Web page edit records:
= = = =
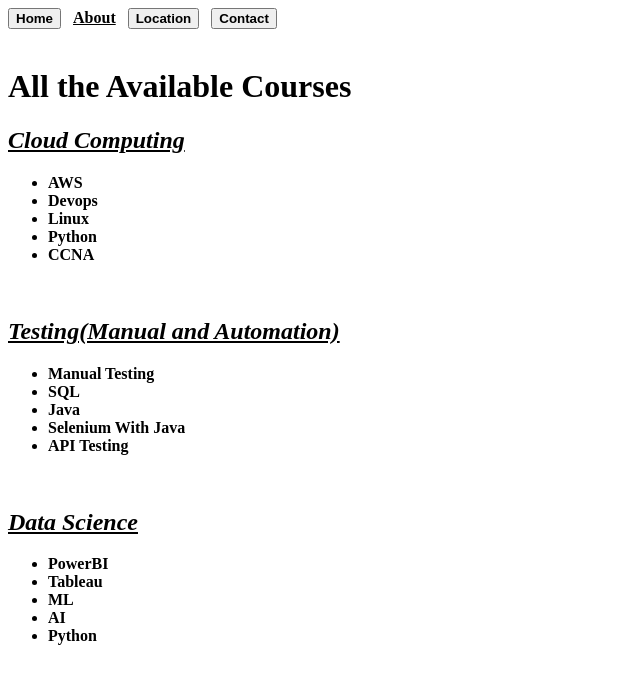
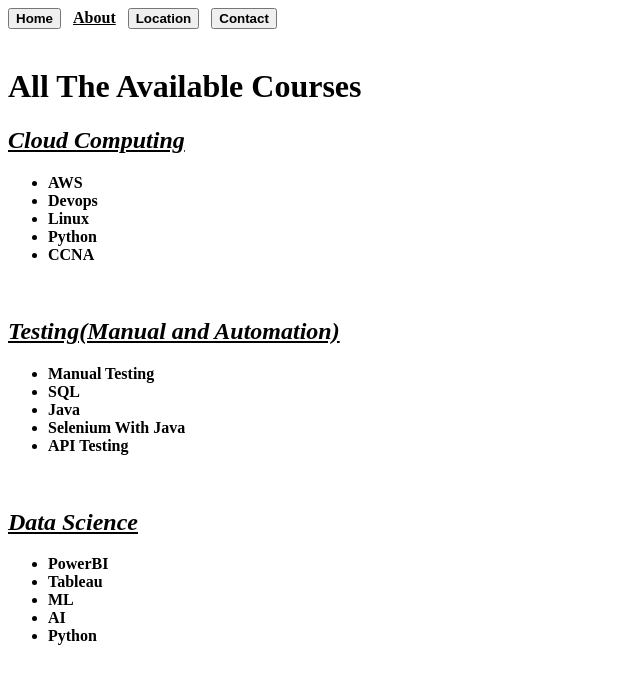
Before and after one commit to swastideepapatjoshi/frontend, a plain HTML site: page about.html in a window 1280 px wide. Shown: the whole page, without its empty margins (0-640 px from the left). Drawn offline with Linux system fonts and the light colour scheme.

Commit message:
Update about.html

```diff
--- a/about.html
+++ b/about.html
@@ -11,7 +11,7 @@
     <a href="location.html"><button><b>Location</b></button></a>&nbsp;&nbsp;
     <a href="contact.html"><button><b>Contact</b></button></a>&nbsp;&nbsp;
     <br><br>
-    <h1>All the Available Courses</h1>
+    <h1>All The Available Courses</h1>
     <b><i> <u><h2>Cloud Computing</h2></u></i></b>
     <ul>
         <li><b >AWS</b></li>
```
= = = =
* **Problem statement**: With the line containing "Update about.html" as the start and the last line of the entries as the end, print that whole span exactly.

* **Exercise response**:
Update about.html

```diff
--- a/about.html
+++ b/about.html
@@ -11,7 +11,7 @@
     <a href="location.html"><button><b>Location</b></button></a>&nbsp;&nbsp;
     <a href="contact.html"><button><b>Contact</b></button></a>&nbsp;&nbsp;
     <br><br>
-    <h1>All the Available Courses</h1>
+    <h1>All The Available Courses</h1>
     <b><i> <u><h2>Cloud Computing</h2></u></i></b>
     <ul>
         <li><b >AWS</b></li>
```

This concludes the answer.